== WHAT YOU NEED TO DO ==
Search the records for the word "docs" and copy every line in which it occurs.

== DATA FOR ANALYSIS ==
_____

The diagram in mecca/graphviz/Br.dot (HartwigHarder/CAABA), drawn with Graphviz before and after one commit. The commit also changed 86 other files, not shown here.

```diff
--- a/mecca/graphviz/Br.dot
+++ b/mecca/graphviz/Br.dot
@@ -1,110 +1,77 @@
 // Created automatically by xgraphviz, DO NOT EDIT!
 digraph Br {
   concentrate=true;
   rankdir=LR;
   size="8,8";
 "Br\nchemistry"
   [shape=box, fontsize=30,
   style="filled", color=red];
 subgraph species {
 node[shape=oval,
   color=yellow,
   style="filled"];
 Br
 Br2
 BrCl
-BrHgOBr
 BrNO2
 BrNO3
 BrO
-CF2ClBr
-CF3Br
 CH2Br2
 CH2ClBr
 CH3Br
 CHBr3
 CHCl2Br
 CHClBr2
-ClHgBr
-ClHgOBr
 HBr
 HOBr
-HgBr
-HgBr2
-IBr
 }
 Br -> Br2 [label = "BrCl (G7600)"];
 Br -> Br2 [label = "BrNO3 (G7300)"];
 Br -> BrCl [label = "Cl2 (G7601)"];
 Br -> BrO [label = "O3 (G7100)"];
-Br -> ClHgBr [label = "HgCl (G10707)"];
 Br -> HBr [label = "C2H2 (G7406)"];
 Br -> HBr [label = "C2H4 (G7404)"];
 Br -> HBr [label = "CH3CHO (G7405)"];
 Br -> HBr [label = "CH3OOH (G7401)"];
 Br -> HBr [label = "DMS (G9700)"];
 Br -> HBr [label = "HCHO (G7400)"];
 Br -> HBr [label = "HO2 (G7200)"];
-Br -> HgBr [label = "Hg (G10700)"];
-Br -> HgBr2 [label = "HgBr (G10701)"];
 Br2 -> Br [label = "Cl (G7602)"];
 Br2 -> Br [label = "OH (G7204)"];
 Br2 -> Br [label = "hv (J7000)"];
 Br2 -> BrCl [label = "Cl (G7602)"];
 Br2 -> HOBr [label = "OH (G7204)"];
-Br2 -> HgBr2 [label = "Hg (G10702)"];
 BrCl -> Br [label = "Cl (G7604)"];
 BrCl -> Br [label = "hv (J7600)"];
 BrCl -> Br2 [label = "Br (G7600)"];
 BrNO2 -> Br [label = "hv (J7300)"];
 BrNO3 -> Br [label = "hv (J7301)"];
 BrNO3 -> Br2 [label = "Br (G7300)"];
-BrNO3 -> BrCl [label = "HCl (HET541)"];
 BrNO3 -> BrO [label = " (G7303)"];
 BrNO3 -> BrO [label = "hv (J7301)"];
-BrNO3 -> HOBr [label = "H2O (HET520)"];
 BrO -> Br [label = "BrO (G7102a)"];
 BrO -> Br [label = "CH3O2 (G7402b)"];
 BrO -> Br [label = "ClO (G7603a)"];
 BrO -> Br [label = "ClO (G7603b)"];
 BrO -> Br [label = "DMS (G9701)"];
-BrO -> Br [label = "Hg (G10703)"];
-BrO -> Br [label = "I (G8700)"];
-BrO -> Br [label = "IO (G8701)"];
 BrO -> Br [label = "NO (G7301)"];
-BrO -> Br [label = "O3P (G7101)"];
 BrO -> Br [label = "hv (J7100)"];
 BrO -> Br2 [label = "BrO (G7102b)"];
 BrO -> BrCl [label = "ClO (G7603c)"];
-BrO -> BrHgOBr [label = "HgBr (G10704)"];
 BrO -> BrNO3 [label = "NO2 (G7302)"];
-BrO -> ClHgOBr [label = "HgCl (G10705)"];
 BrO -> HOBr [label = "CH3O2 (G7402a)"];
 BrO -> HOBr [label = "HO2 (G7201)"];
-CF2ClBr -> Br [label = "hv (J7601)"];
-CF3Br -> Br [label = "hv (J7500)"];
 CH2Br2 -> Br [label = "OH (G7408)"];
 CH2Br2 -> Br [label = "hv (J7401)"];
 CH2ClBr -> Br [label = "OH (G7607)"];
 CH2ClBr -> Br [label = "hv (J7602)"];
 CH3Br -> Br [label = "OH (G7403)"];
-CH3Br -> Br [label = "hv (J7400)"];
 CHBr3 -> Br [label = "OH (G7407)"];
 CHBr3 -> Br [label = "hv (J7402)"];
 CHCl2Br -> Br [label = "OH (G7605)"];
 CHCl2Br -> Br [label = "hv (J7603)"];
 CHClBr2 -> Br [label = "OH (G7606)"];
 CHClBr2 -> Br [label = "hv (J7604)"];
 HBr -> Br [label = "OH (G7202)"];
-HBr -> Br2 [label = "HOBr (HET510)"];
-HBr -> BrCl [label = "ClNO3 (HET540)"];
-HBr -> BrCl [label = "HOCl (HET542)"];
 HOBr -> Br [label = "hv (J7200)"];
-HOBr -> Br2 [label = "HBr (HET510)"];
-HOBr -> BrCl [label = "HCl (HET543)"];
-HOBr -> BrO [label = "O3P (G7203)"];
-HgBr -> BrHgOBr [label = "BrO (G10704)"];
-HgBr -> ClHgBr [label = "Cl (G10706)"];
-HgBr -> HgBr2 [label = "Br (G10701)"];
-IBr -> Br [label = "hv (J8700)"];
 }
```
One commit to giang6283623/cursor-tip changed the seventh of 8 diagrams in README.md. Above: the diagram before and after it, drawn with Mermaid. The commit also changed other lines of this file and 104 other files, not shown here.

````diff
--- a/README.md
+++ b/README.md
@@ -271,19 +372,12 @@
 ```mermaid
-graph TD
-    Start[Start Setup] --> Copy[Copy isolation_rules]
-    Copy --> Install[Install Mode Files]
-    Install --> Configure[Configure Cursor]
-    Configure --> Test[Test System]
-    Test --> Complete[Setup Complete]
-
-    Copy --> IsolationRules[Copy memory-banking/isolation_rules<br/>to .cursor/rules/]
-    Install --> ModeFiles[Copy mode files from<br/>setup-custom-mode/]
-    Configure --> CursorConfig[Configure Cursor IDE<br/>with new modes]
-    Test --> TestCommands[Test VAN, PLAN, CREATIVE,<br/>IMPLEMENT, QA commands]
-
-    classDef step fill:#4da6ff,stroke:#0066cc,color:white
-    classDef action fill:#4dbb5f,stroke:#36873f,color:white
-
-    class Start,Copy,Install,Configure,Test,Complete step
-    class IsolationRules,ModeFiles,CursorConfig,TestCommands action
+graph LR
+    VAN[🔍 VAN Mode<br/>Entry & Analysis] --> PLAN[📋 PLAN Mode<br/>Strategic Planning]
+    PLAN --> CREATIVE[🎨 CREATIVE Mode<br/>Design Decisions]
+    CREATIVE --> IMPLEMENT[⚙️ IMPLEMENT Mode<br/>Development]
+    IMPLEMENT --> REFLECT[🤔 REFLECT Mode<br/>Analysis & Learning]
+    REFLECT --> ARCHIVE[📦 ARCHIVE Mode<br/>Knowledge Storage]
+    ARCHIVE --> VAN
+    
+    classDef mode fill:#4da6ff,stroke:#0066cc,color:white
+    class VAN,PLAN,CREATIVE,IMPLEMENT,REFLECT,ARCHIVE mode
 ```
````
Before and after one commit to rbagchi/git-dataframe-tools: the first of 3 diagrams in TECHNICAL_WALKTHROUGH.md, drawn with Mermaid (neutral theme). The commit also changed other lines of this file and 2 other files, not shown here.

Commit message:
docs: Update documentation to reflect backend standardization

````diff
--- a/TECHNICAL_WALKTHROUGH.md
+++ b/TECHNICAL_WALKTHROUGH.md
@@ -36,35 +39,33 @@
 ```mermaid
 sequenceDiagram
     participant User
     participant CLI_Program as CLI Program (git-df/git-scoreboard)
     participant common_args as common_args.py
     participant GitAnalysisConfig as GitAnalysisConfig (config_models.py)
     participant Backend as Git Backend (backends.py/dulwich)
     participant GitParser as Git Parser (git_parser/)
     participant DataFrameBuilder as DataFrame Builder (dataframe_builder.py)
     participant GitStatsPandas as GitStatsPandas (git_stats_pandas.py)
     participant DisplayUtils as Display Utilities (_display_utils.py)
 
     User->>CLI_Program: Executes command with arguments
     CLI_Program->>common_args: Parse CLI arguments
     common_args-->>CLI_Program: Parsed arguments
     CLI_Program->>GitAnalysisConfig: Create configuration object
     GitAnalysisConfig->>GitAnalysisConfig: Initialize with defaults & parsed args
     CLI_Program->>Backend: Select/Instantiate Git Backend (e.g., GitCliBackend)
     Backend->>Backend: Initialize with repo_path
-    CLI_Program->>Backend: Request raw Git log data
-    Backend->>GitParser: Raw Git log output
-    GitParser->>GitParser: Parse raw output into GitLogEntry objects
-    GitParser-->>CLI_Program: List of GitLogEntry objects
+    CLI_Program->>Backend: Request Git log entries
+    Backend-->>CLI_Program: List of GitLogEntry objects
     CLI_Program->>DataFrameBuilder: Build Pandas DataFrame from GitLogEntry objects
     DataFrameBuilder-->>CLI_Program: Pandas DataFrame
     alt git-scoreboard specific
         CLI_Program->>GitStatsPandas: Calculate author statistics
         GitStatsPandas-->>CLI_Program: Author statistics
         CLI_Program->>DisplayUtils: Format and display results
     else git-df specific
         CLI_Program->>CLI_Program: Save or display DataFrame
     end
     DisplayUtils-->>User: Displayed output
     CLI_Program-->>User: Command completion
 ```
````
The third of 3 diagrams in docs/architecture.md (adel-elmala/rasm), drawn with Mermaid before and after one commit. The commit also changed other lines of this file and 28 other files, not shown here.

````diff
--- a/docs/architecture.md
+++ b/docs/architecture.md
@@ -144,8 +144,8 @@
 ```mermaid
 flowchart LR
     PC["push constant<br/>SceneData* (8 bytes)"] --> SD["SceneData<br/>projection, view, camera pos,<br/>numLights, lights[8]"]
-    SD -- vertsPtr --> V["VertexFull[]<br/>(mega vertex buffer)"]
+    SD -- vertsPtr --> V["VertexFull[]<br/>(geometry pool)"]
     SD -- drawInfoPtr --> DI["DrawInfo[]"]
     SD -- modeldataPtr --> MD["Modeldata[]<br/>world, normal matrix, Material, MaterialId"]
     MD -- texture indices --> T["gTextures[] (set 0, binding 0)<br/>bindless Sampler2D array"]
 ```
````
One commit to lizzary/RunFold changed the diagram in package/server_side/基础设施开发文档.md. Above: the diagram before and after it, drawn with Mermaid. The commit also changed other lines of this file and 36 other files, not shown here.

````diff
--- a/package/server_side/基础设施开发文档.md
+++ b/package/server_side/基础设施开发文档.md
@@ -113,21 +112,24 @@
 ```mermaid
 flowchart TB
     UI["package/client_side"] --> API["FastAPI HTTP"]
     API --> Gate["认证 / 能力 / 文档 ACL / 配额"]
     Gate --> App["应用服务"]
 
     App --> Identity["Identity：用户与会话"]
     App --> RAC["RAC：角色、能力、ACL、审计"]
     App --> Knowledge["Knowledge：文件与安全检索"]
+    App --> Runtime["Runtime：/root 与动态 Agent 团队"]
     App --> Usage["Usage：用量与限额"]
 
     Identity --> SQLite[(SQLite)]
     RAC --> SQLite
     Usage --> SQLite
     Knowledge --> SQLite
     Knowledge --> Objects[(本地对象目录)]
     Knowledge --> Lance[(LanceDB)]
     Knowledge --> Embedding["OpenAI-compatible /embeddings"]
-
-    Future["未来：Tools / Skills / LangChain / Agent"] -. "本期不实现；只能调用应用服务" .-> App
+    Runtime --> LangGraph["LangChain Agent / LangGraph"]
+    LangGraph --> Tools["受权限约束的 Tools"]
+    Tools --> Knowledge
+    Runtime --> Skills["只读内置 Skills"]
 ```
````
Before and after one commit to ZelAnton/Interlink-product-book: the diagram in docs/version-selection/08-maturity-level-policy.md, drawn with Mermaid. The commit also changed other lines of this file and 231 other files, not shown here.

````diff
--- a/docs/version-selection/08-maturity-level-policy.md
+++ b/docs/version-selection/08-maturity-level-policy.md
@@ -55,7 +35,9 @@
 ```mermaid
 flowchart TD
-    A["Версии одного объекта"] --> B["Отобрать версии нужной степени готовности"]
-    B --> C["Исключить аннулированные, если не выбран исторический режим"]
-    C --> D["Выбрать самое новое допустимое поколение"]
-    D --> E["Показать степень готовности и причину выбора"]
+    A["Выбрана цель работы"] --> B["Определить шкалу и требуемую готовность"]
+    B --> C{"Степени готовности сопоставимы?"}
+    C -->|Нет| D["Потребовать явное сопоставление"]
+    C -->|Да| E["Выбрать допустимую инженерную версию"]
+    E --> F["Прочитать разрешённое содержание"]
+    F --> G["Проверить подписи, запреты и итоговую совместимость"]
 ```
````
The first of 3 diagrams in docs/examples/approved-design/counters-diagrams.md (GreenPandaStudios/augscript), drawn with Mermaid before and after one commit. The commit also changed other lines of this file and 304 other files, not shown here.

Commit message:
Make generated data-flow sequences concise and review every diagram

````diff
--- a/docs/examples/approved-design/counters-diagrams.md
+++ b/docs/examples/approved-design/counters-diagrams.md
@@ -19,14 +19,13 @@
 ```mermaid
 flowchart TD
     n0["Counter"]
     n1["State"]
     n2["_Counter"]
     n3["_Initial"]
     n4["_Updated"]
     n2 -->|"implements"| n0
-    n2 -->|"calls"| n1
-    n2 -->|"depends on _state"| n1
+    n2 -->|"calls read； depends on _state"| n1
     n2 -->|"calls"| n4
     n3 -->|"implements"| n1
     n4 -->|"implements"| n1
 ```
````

_____

== ANSWER TO THE EXERCISE ==
docs: Update documentation to reflect backend standardization
The third of 3 diagrams in docs/architecture.md (adel-elmala/rasm), drawn with Mermaid before and after one commit. The commit also changed other lines of this file and 28 other files, not shown here.
--- a/docs/architecture.md
+++ b/docs/architecture.md
Before and after one commit to ZelAnton/Interlink-product-book: the diagram in docs/version-selection/08-maturity-level-policy.md, drawn with Mermaid. The commit also changed other lines of this file and 231 other files, not shown here.
--- a/docs/version-selection/08-maturity-level-policy.md
+++ b/docs/version-selection/08-maturity-level-policy.md
The first of 3 diagrams in docs/examples/approved-design/counters-diagrams.md (GreenPandaStudios/augscript), drawn with Mermaid before and after one commit. The commit also changed other lines of this file and 304 other files, not shown here.
--- a/docs/examples/approved-design/counters-diagrams.md
+++ b/docs/examples/approved-design/counters-diagrams.md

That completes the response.